▸ Screenshot and code edit data:

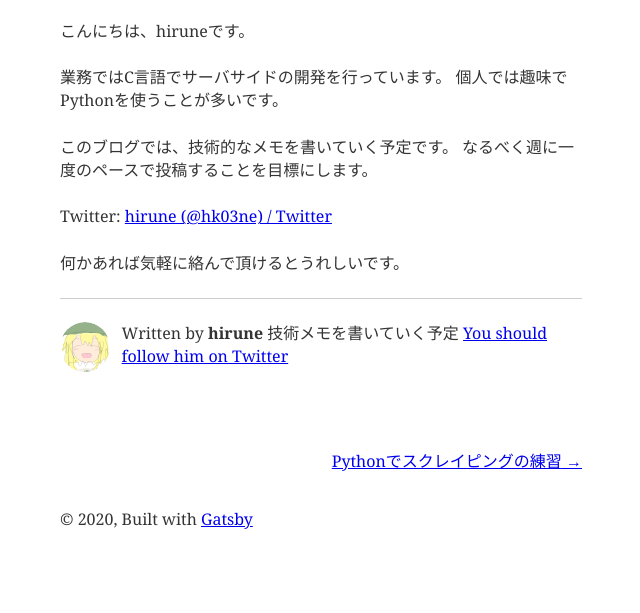
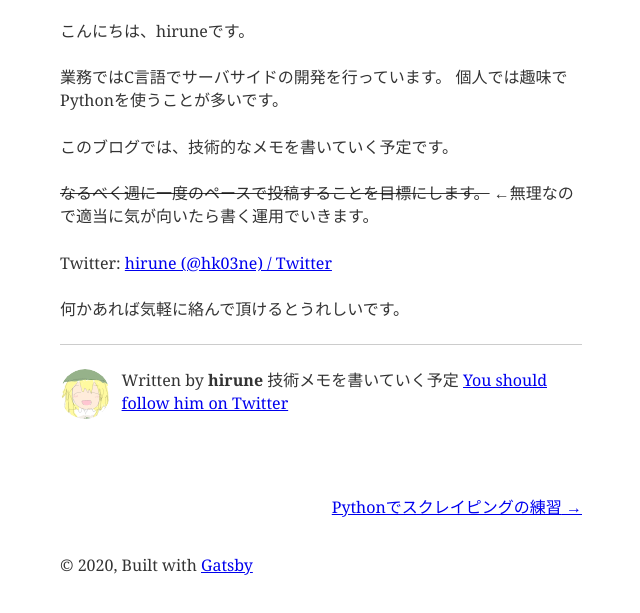
Before and after one commit to napthink/hirune-blog, a Gatsby site: page /hello-world/ in a window 1280 px wide. Shown: the part 143-756 px from the top of the page, without its empty margins (319-959 px from the left). Built offline with nearby package versions, Linux system fonts and the light colour scheme; Gatsby itself is replaced by a stand-in of ours; some packages are replaced by stand-ins of ours.

Commit message:
Update post

```diff
--- a/content/blog/hello-world/index.md
+++ b/content/blog/hello-world/index.md
@@ -10,7 +10,8 @@ description: ""
 個人では趣味でPythonを使うことが多いです。
 
 このブログでは、技術的なメモを書いていく予定です。
-なるべく週に一度のペースで投稿することを目標にします。
+
+~~なるべく週に一度のペースで投稿することを目標にします。~~ ←無理なので適当に気が向いたら書く運用でいきます。
 
 Twitter: [hirune \(@hk03ne\) / Twitter](https://twitter.com/hk03ne)
 
```
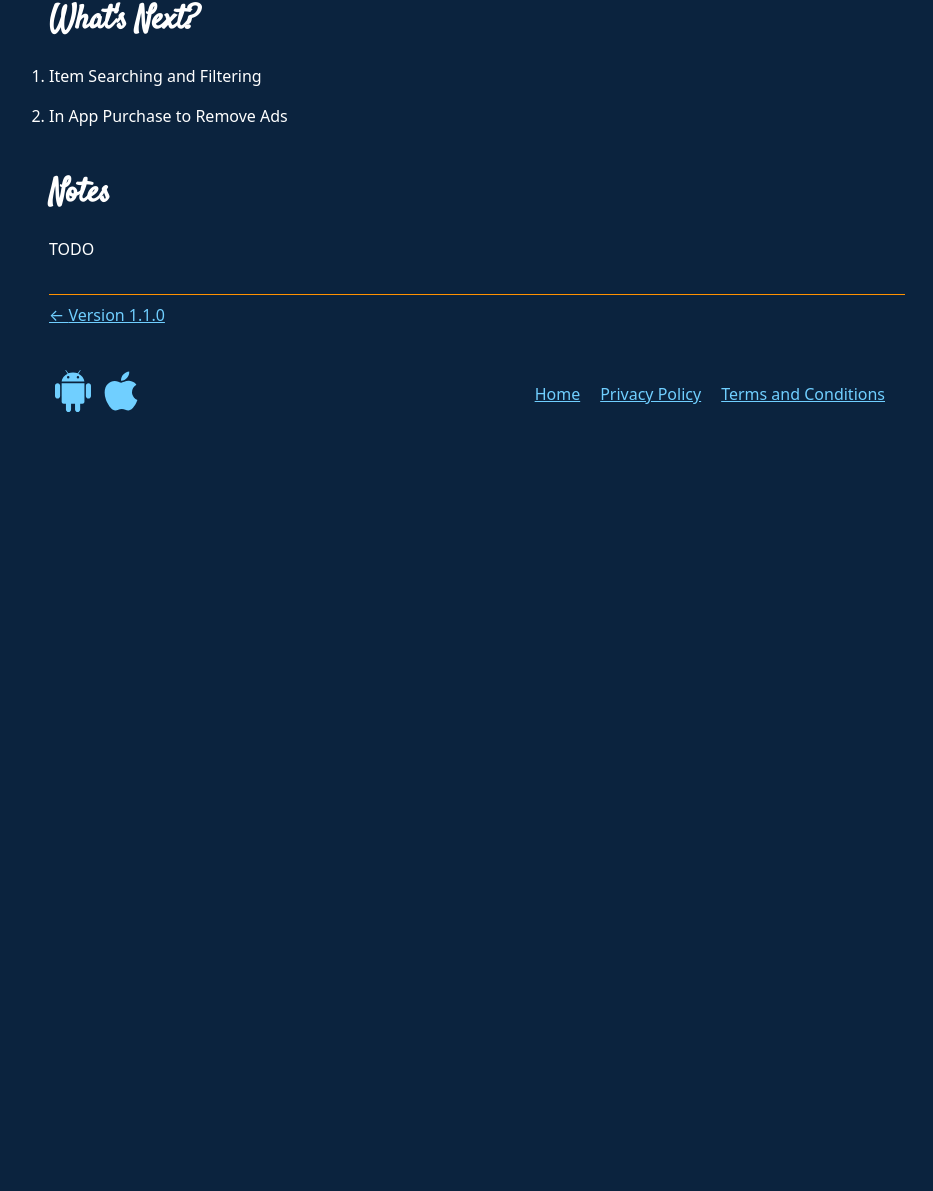
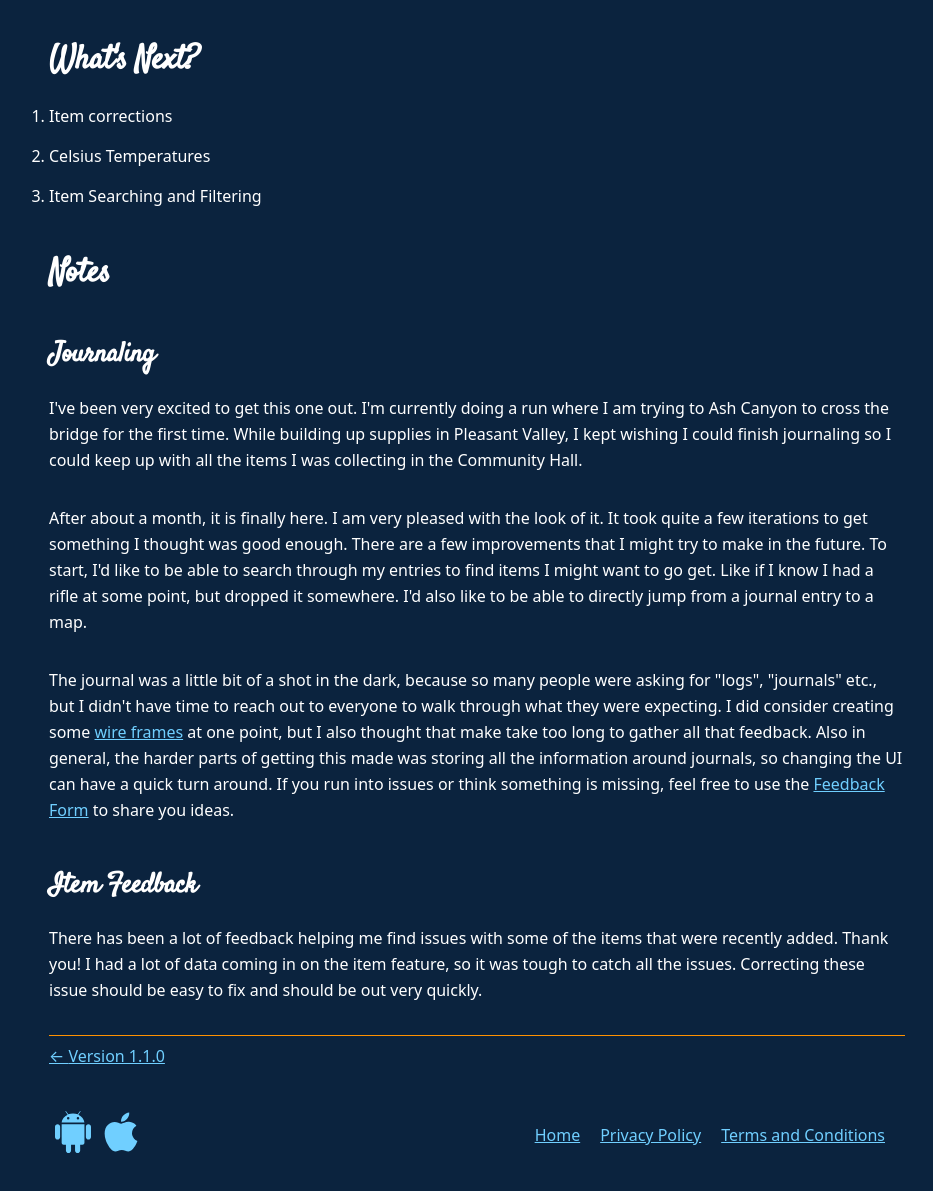
Before and after one commit to brooksbecton/Extended-Night-Privacy-Policy, a Gatsby site: page /v1.2.0/ in a window 1280 px wide. Shown: the part 980-2171 px from the top of the page, without its empty margins (163-1096 px from the left). Before the commit the page ends 1465 px from the top, so only its background shows below. Built offline with nearby package versions, Linux system fonts and the light colour scheme; Gatsby itself is replaced by a stand-in of ours.

Commit message:
Finish 1.2.0 post

```diff
--- a/content/blog/v1.2.0/index.md
+++ b/content/blog/v1.2.0/index.md
@@ -2,7 +2,6 @@
 title: "Version 1.2.0"
 date: "2021-06-11T22:12:03.284Z"
 description: "Keep track of items and info with Journaling"
-featuredImage: screenshots/1.png
 ---
 
 
@@ -16,13 +15,26 @@ featuredImage: screenshots/1.png
   - Notes
 - Multiple Entries
 - Multiple Journals
+- World Map
 
 ## What's Next?
+
+1. Item corrections
+1. Celsius Temperatures
 1. Item Searching and Filtering
-1. In App Purchase to Remove Ads
-
 
 
 ## Notes
 
-TODO
+### Journaling
+
+I've been very excited to get this one out. I'm currently doing a run where I am trying to Ash Canyon to cross the bridge for the first time. While building up supplies in Pleasant Valley, I kept wishing I could finish journaling so I could keep up with all the items I was collecting in the Community Hall.
+
+After about a month, it is finally here. I am very pleased with the look of it. It took quite a few iterations to get something I thought was good enough. There are a few improvements that I might try to make in the future. To start, I'd like to be able to search through my entries to find items I might want to go get. Like if I know I had a rifle at some point, but dropped it somewhere. I'd also like to be able to directly jump from a journal entry to a map.
+
+The journal was a little bit of a shot in the dark, because so many people were asking for "logs", "journals" etc., but I didn't have time to reach out to everyone to walk through what they were expecting. I did consider creating some [wire frames](https://balsamiq.com/learn/articles/what-are-wireframes/) at one point, but I also thought that make take too long to gather all that feedback. Also in general, the harder parts of getting this made was storing all the information around journals, so changing the UI can have a quick turn around. If you run into issues or think something is missing, feel free to use the [Feedback Form](https://forms.gle/wQsRUJqf3VLDucHdA) to share you ideas.
+
+### Item Feedback
+
+There has been a lot of feedback helping me find issues with some of the items that were recently added. Thank you!
+I had a lot of data coming in on the item feature, so it was tough to catch all the issues. Correcting these issue should be easy to fix and should be out very quickly.
```
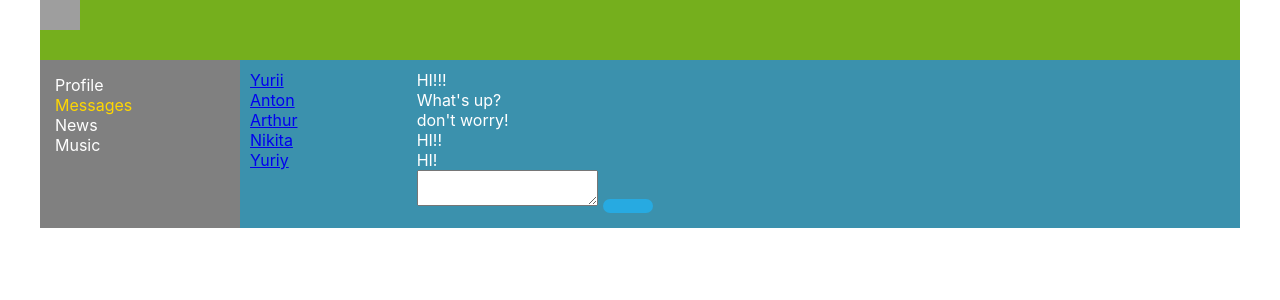
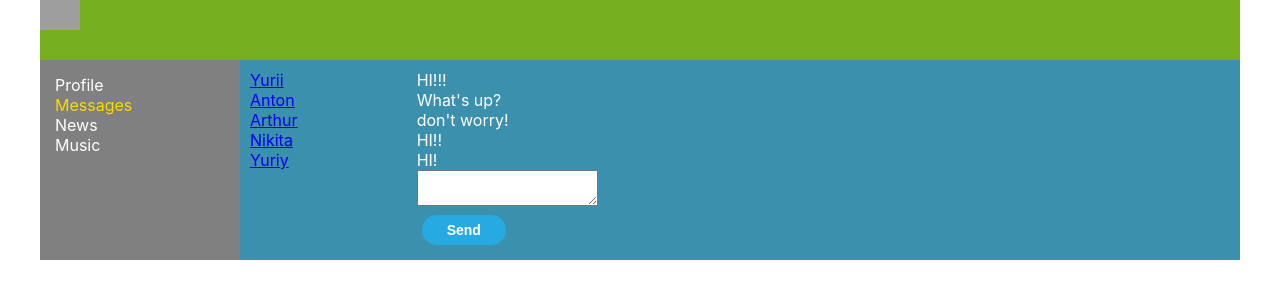
Before and after one commit to YuriiChertkov/react-social-network, a React (Create React App) app: page /dialogs in a window 1280 px wide. Shown: the top 300 px of the page. Built offline with nearby package versions, Linux system fonts and the light colour scheme; grey boxes are pictures that could not be loaded.

Commit message:
acton dialogs

```diff
--- a/src/components/Dialogs/Dialogs.jsx
+++ b/src/components/Dialogs/Dialogs.jsx
@@ -10,11 +10,10 @@ const Dialogs = (props) => {
   let messagesElements = props.state.messages.map((m) => (
     <Message message={m.message} id={m.id} />
   ));
+  let newMessageBody = props.state.newMessageBody;
 
-  let newDialogElement = React.createRef();
-
-  let sendMessage = () => {
-    let text = newDialogElement.current.value;
+  let onSendMessageClick = () => {
+    let text = newMessageBody.current.value;
     alert(text);
   };
   return (
@@ -23,8 +22,14 @@ const Dialogs = (props) => {
       <div className={s.messages}>
         <div>{messagesElements}</div>
         <div>
-          <textarea ref={newDialogElement}></textarea>
-          <button className={s.btn} onClick={sendMessage}></button>
+          <div>
+            <textarea value={newMessageBody} />
+          </div>
+          <div>
+            <button className={s.btn} onClick={onSendMessageClick}>
+              Send
+            </button>
+          </div>
         </div>
       </div>
     </div>
```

▸ Task goal: Out of the records above, pull the lines that include the word "blog".

▸ Answer section:
Before and after one commit to napthink/hirune-blog, a Gatsby site: page /hello-world/ in a window 1280 px wide. Shown: the part 143-756 px from the top of the page, without its empty margins (319-959 px from the left). Built offline with nearby package versions, Linux system fonts and the light colour scheme; Gatsby itself is replaced by a stand-in of ours; some packages are replaced by stand-ins of ours.
--- a/content/blog/hello-world/index.md
+++ b/content/blog/hello-world/index.md
--- a/content/blog/v1.2.0/index.md
+++ b/content/blog/v1.2.0/index.md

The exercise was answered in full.